Cebu City to 'lose' P1.2B in 10 years-A A +A
Saturday, August 23, 2014
BALANCING ACT. The Cebu City Government will have to pay for its South Road Properties loan until 2025, on top of providing basic services and paying for projects like safer housing. Its loan balance stood at P2.91 billion as of Feb. 27, 2014. (Alex Badayos)
THE Cebu City Government will lose at least P1.2 billion that it could otherwise spend on basic services in the next 10 years if it will not convert its foreign loan for the South Road Properties (SRP).
Officials of the City Accounting Office, in an executive session with the City Council yesterday, said there is a “compelling need” to convert the loan into a domestic one.
The P1.2 billion will not cover the City’s payments for the principal amount of the loan it took from the Japan International Cooperation Agency (Jica), but only the payments for currency fluctuations and the guarantee fee.
The City had availed itself of a 12.315-billion yen with Jica in 1995 to develop the 300-hectare SRP. At that time, its peso equivalent was P4.65 billion.
The loan is payable in 30 years, ending in 2025. The City’s balance was P2.91 billion, including interest, as of Feb. 27, 2014.
Appearing before the council yesterday, City Accountant Atty. Mark Solomon said the foreign exchange losses are expected to reach P992,626,938 in the next 10 years or nearly P100 million every year.
For the next 10 years, Solomon also said, the City will have to pay P206,513,590 for the guarantee fee, on top of its foreign exchange losses.
Since the City started paying for the loan in 2005, Solomon said, it has already suffered foreign exchange losses of P90,238,812 per annum or a total of P902,388,126.
The amount forms part of the P2.63 billion that the City has so far paid for the principal.
“This is a substantial amount which is charged to the general fund of the City and this could have been used as additional budget for basic services,” Solomon said.
The City suffered foreign exchange losses, he said, because when the City entered into the loan agreement for the SRP in March 1996, there was a huge difference in the value of the yen to the US dollar and the dollar to the peso.
During that time, the exchange rate for one yen was US$1.3, while each US dollar was worth P26.30.
Now, however, Solomon said the yen-to-dollar exchange rate is at 0.90, while the dollar-to-peso exchange rate is at P43.
“So there is really a big difference. Foreign exchange loss occurs when an agreement is entered into under a foreign currency, which in this case is Japanese yen, and at the time of payment, there is a higher exchange rate due to the fluctuation of currency valuation,” he said.
The City pays for the SRP loan twice every year, in February and August.
"If we don’t convert the foreign loan into a domestic loan, we will really suffer further losses,” he said.

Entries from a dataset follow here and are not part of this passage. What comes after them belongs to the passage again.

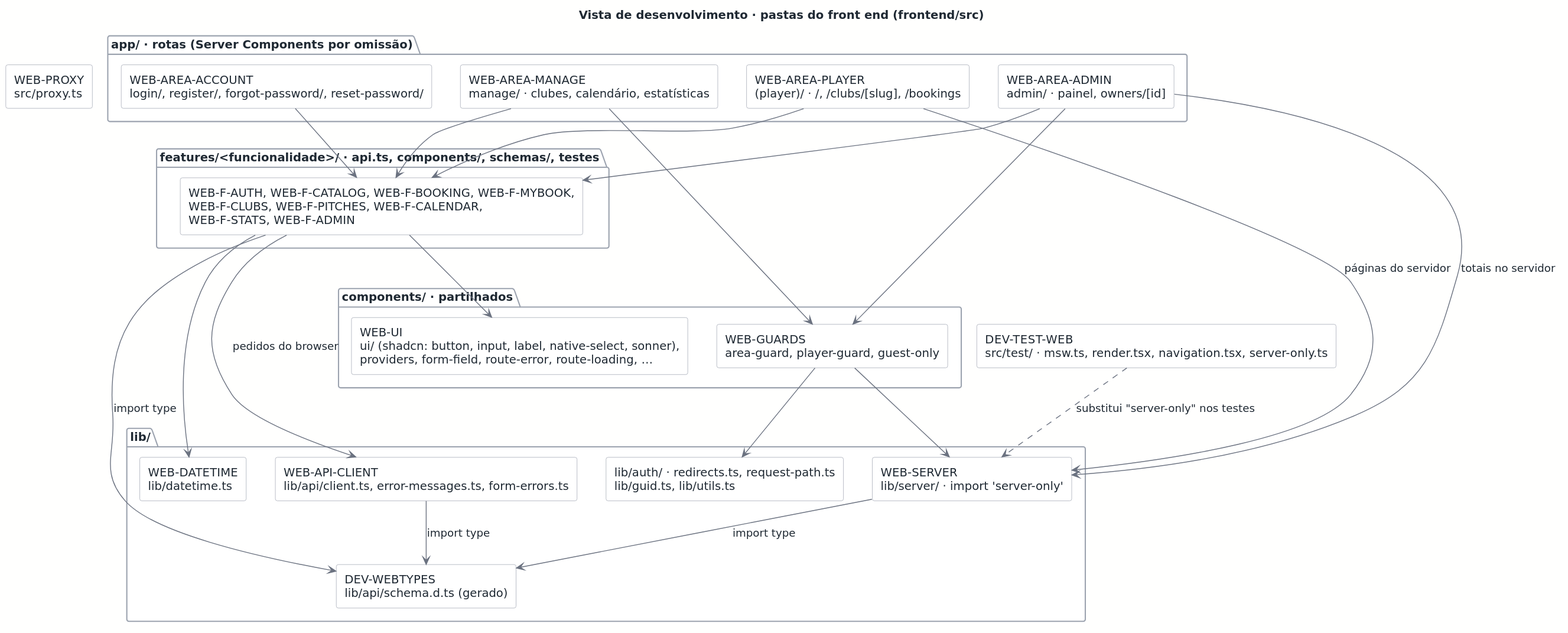
Earlier version of the PlantUML export docs/architecture/out/development-frontend.svg (rodrigo4sousa/SportsEstablishments).
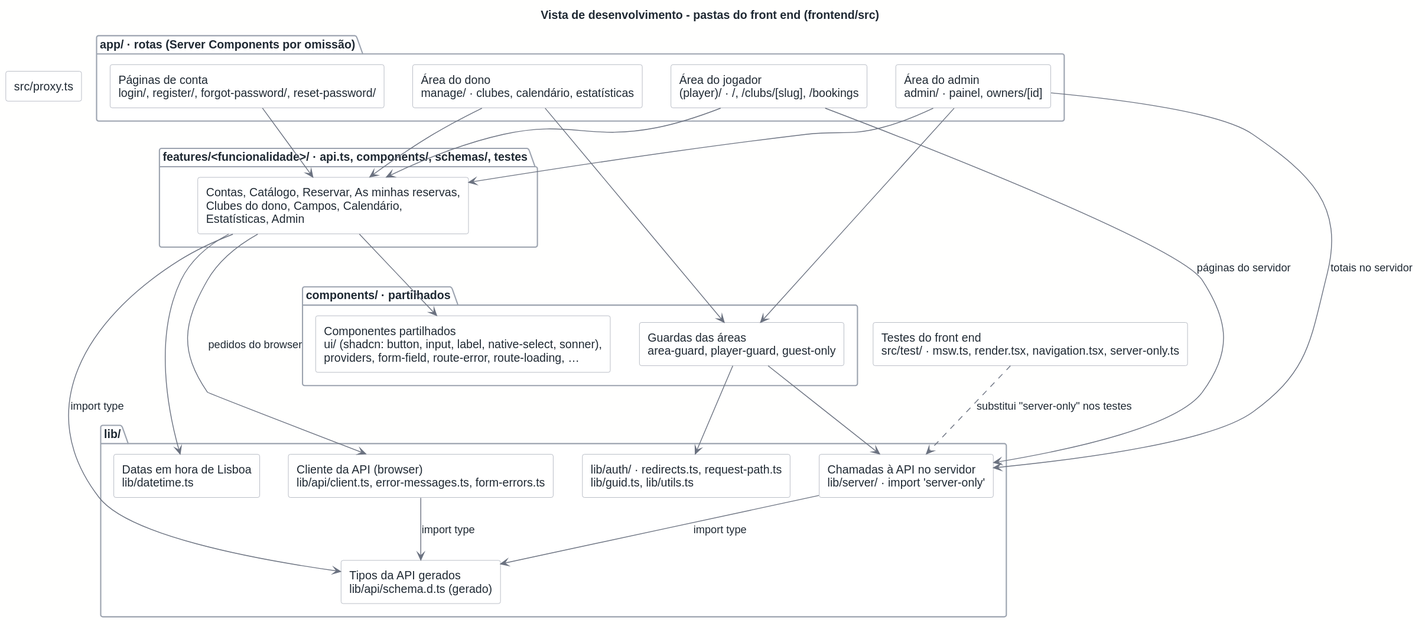
After the change.

The edit, as a diff of the source:
```diff
@@ -1,51 +1,51 @@
 @startuml
 !include ../style.puml
-title Vista de desenvolvimento · pastas do front end (frontend/src)
+title Vista de desenvolvimento - pastas do front end (frontend/src)
 
 skinparam defaultTextAlignment left
 
 package "app/ · rotas (Server Components por omissão)" {
-  rectangle "WEB-AREA-PLAYER\n(player)/ · /, /clubs/[slug], /bookings" as AREA_PLAYER
-  rectangle "WEB-AREA-MANAGE\nmanage/ · clubes, calendário, estatísticas" as AREA_MANAGE
-  rectangle "WEB-AREA-ADMIN\nadmin/ · painel, owners/[id]" as AREA_ADMIN
-  rectangle "WEB-AREA-ACCOUNT\nlogin/, register/, forgot-password/, reset-password/" as AREA_ACCOUNT
+  rectangle "Área do jogador\n(player)/ · /, /clubs/[slug], /bookings" as WEB_AREA_PLAYER
+  rectangle "Área do dono\nmanage/ · clubes, calendário, estatísticas" as WEB_AREA_MANAGE
+  rectangle "Área do admin\nadmin/ · painel, owners/[id]" as WEB_AREA_ADMIN
+  rectangle "Páginas de conta\nlogin/, register/, forgot-password/, reset-password/" as WEB_AREA_ACCOUNT
 }
 
 package "features/<funcionalidade>/ · api.ts, components/, schemas/, testes" {
-  rectangle "WEB-F-AUTH, WEB-F-CATALOG, WEB-F-BOOKING, WEB-F-MYBOOK,\nWEB-F-CLUBS, WEB-F-PITCHES, WEB-F-CALENDAR,\nWEB-F-STATS, WEB-F-ADMIN" as FEATURES
+  rectangle "Contas, Catálogo, Reservar, As minhas reservas,\nClubes do dono, Campos, Calendário,\nEstatísticas, Admin" as FEATURES
 }
 
 package "components/ · partilhados" {
-  rectangle "WEB-GUARDS\narea-guard, player-guard, guest-only" as GUARDS
-  rectangle "WEB-UI\nui/ (shadcn: button, input, label, native-select, sonner),\nproviders, form-field, route-error, route-loading, …" as UI
+  rectangle "Guardas das áreas\narea-guard, player-guard, guest-only" as WEB_GUARDS
+  rectangle "Componentes partilhados\nui/ (shadcn: button, input, label, native-select, sonner),\nproviders, form-field, route-error, route-loading, …" as WEB_UI
 }
 
 package "lib/" {
-  rectangle "WEB-API-CLIENT\nlib/api/client.ts, error-messages.ts, form-errors.ts" as CLIENT
-  rectangle "DEV-WEBTYPES\nlib/api/schema.d.ts (gerado)" as TYPES
-  rectangle "WEB-SERVER\nlib/server/ · import 'server-only'" as SERVER
-  rectangle "WEB-DATETIME\nlib/datetime.ts" as DATETIME
+  rectangle "Cliente da API (browser)\nlib/api/client.ts, error-messages.ts, form-errors.ts" as WEB_API_CLIENT
+  rectangle "Tipos da API gerados\nlib/api/schema.d.ts (gerado)" as DEV_WEBTYPES
+  rectangle "Chamadas à API no servidor\nlib/server/ · import 'server-only'" as WEB_SERVER
+  rectangle "Datas em hora de Lisboa\nlib/datetime.ts" as WEB_DATETIME
   rectangle "lib/auth/ · redirects.ts, request-path.ts\nlib/guid.ts, lib/utils.ts" as LIBMISC
 }
 
-rectangle "WEB-PROXY\nsrc/proxy.ts" as PROXY
-rectangle "DEV-TEST-WEB\nsrc/test/ · msw.ts, render.tsx, navigation.tsx, server-only.ts" as TESTSUPPORT
+rectangle "src/proxy.ts" as WEB_PROXY
+rectangle "Testes do front end\nsrc/test/ · msw.ts, render.tsx, navigation.tsx, server-only.ts" as DEV_TEST_WEB
 
-AREA_PLAYER --> FEATURES
-AREA_MANAGE --> FEATURES
-AREA_ADMIN --> FEATURES
-AREA_ACCOUNT --> FEATURES
-AREA_MANAGE --> GUARDS
-AREA_ADMIN --> GUARDS
-AREA_PLAYER --> SERVER : páginas do servidor
-AREA_ADMIN --> SERVER : totais no servidor
-GUARDS --> SERVER
-FEATURES --> CLIENT : pedidos do browser
-FEATURES --> UI
-FEATURES --> DATETIME
-FEATURES --> TYPES : import type
-CLIENT --> TYPES : import type
-SERVER --> TYPES : import type
-GUARDS --> LIBMISC
-TESTSUPPORT ..> SERVER : substitui "server-only" nos testes
+WEB_AREA_PLAYER --> FEATURES
+WEB_AREA_MANAGE --> FEATURES
+WEB_AREA_ADMIN --> FEATURES
+WEB_AREA_ACCOUNT --> FEATURES
+WEB_AREA_MANAGE --> WEB_GUARDS
+WEB_AREA_ADMIN --> WEB_GUARDS
+WEB_AREA_PLAYER --> WEB_SERVER : páginas do servidor
+WEB_AREA_ADMIN --> WEB_SERVER : totais no servidor
+WEB_GUARDS --> WEB_SERVER
+FEATURES --> WEB_API_CLIENT : pedidos do browser
+FEATURES --> WEB_UI
+FEATURES --> WEB_DATETIME
+FEATURES --> DEV_WEBTYPES : import type
+WEB_API_CLIENT --> DEV_WEBTYPES : import type
+WEB_SERVER --> DEV_WEBTYPES : import type
+WEB_GUARDS --> LIBMISC
+DEV_TEST_WEB ..> WEB_SERVER : substitui "server-only" nos testes
 @enduml
```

Aside from this, Solomon said there is a need for the City to convert the foreign loan to a domestic loan so the City will no longer be paying the guarantee fee.
The Land Bank of the Philippines (LBP) collects a one-percent guarantee fee of the City’s total outstanding loan balance for the year and remits it to the Department of Finance (DOF). LBP is the conduit bank of Jica while DOF is the guarantor of the loan.
As of December 2013, Solomon said the City has already paid P546,362,774 for the guarantee fee.
Lastly, Solomon said there is a need to convert the loan in order to fix the actual interest rate. He said the present interest for the loan is based on the yen, and fluctuates depending on the currency valuation.
“As a conclusion, unless we provide a remedy today, the coffers of the City will continue to bleed, which will eventually affect the City’s capacity to deliver basic services,” he said.
In their discussion, Councilor Margarita Osmeña, chairperson of the council’s committee on budget and finance, said that Solomon’s report seems to show that the City is “in a bad position.”
She said that his report did not include the City’s receivables from the two investors at the SRP, SM Prime Holdings Inc. and Filinvest Land Inc., which amount to P602 million this year.
The amount, she said, can take care of the City’s loan amortization of P550 million annually.
Seal of approval
Also, Osmeña said there are qualifications that the City has to meet to convert the foreign loan.
Elsie Tagupa of the LBP, who also appeared before the council yesterday, submitted a list of requirements the City has to comply with.
Of the seven requirements, one is that the City should have the latest Seal of Good Housekeeping from the Department of Interior and Local Government (DILG).
DILG last gave the City the Seal of Good Housekeeping in 2011 yet.
“How can we even get that (seal) when we have adverse rulings from the Commission on Audit in the past three years? Maybe we should fix our books first,” said Osmeña.
Osmeña added that the conversion of the foreign loan is “easier said than done” and that the City should comply first with all the requirements set by the bank.
Published in the Sun.Star Cebu newspaper on August 23, 2014.